#### How to complete this task:
Check the entries below for lines with "width"; report only how many there are.

(Web page edit records)
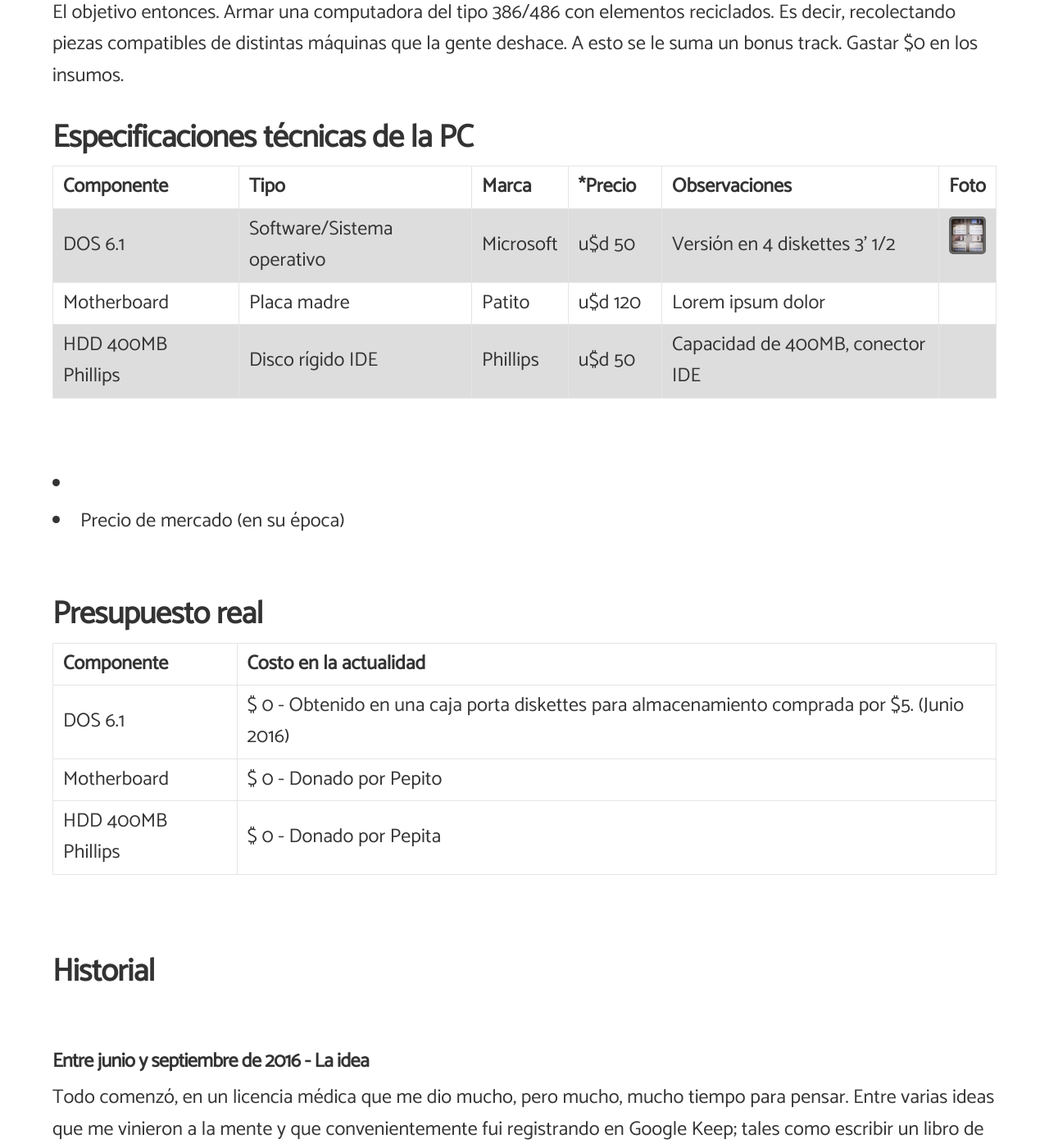
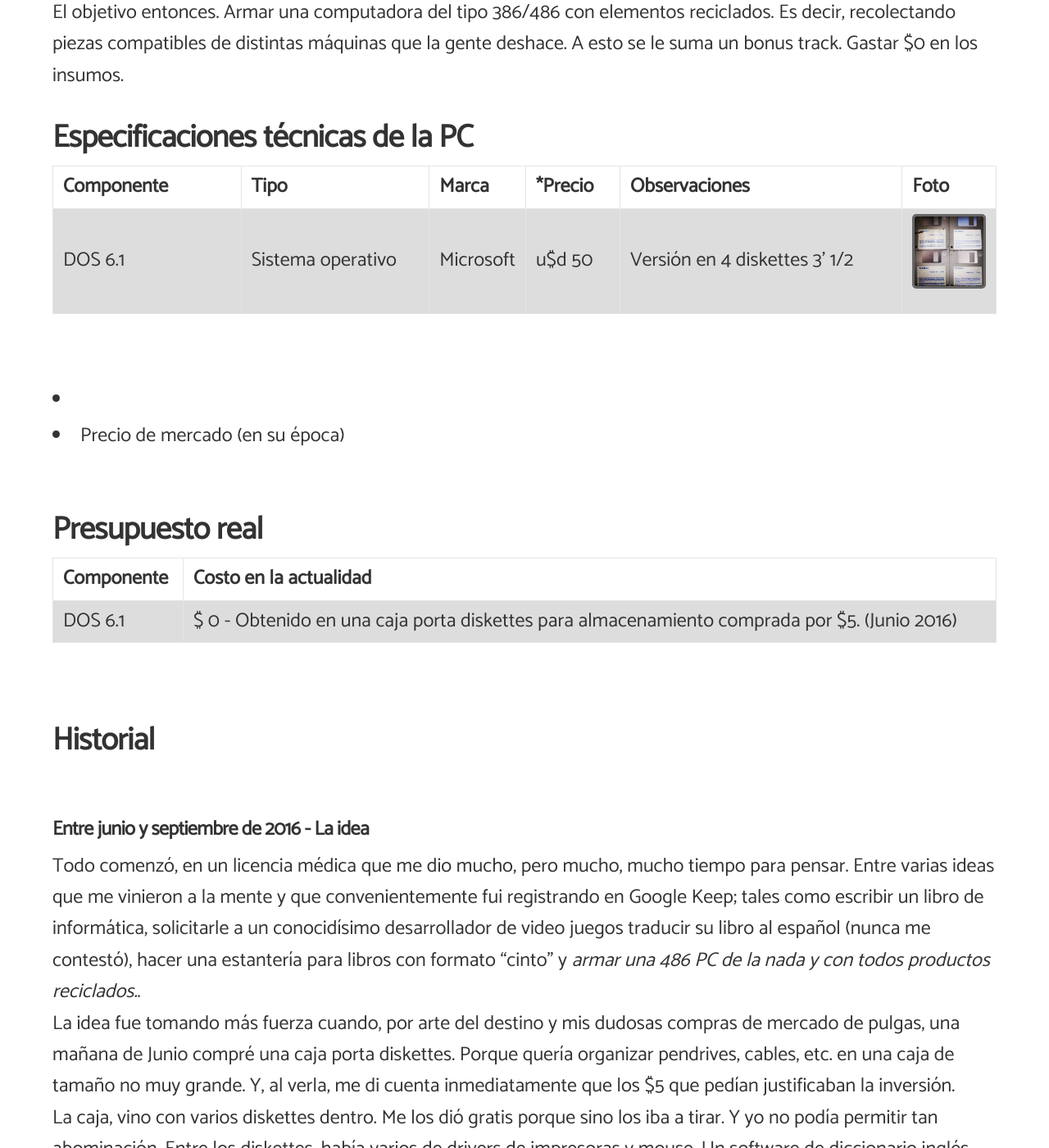
Before and after one commit to angelsimon/angelsimon.github.io, a Jekyll site: the page built from _posts/2016-10-03-armar-una-486-en-2016.md, in a window 1280 px wide and 1400 px high, scrolled down 832 px. Shown: the whole window at 82% size. Built offline with Jekyll 4.4.1, drawn with Linux system fonts in a browser that asks for light colours; nearby versions of some CDN libraries; comment, search, counter and statistics services are not loaded.

Commit message:
Update 2016-10-03-armar-una-486-en-2016.md

```diff
--- a/_posts/2016-10-03-armar-una-486-en-2016.md
+++ b/_posts/2016-10-03-armar-una-486-en-2016.md
@@ -24,40 +24,25 @@
 <table class="bicolor">
 <tr>
   <th width="20%">Componente</th>
-  <th width="25%">Tipo</th>
+  <th width="20%">Tipo</th>
   <th width="10%">Marca</th>
   <th width="10%">*Precio</th>
   <th width="30%">Observaciones</th>
-  <th width="5%">Foto</th>
+  <th width="10%">Foto</th>
 </tr>
 <tr>
   <td>DOS 6.1</td>
-  <td>Software/Sistema operativo</td>
+  <td>Sistema operativo</td>
   <td>Microsoft</td>
   <td>u$d 50</td>
   <td>Versión en 4 diskettes 3' 1/2</td>
   <td><a href="{{ site.baseurel }}/images/486-pc/dos61.jpg " target="_blank"><img src="{{ site.baseurel }}/images/486-pc/dos61.jpg" width="100px" /></a></td>
 </tr>
-<tr>
-  <td>Motherboard</td>
-  <td>Placa madre</td>
-  <td>Patito</td>
-  <td>u$d 120</td>
-  <td>Lorem ipsum dolor</td>
-  <td> </td>
-</tr>
-<tr>
-  <td>HDD 400MB Phillips</td>
-  <td>Disco rígido IDE</td>
-  <td>Phillips</td>
-  <td>u$d 50</td>
-  <td>Capacidad de 400MB, conector IDE</td>
-  <td> </td>
-</tr>
-</table><br>
+</table>
+<br>
 * - Precio de mercado (en su época)<br><br>
 <h2>Presupuesto real</h2>
-<table>
+<table class="bicolor">
 <tr>
   <th>Componente</th>
   <th>Costo en la actualidad</th>
@@ -65,14 +50,6 @@
 <tr>
   <td>DOS 6.1</td>
   <td>$ 0 - Obtenido en una caja porta diskettes para almacenamiento comprada por $5. (Junio 2016)</td>
-</tr>
-<tr>
-  <td>Motherboard</td>
-  <td>$ 0 - Donado por Pepito </td>
-</tr>
-<tr>
-  <td>HDD 400MB Phillips</td>
-  <td>$ 0 - Donado por Pepita</td>
 </tr>
 </table>
 <br>
```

#### Your solution:
9